[Stored items from a collection]
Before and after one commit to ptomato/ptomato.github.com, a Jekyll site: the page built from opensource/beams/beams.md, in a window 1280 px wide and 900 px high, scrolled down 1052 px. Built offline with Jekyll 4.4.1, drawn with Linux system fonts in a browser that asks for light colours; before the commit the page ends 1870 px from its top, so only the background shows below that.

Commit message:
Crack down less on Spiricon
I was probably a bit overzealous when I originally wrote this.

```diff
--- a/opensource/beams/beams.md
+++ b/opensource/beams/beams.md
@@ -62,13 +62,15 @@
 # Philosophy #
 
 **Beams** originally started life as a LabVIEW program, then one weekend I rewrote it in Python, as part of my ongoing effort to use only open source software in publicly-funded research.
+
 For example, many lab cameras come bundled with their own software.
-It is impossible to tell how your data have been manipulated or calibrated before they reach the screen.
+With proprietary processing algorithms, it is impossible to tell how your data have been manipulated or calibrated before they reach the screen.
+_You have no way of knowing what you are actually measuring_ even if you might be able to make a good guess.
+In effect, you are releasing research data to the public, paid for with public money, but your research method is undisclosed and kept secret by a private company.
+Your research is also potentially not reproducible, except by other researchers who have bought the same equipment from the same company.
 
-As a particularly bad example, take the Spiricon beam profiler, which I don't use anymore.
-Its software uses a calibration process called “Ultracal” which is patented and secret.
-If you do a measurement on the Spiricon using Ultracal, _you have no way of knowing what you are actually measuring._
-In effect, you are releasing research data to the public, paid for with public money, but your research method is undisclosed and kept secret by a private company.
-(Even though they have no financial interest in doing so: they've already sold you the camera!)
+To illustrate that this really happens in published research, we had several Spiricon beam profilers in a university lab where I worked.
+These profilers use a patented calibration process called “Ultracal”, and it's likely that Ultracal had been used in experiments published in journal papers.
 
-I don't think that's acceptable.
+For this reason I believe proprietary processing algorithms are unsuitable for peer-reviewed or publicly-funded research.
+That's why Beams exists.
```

**Exercise**
Where does the string "Ultracal" appear in the records above? Show every line that holds it.

**Output of the task**
-Its software uses a calibration process called “Ultracal” which is patented and secret.
-If you do a measurement on the Spiricon using Ultracal, _you have no way of knowing what you are actually measuring._
+These profilers use a patented calibration process called “Ultracal”, and it's likely that Ultracal had been used in experiments published in journal papers.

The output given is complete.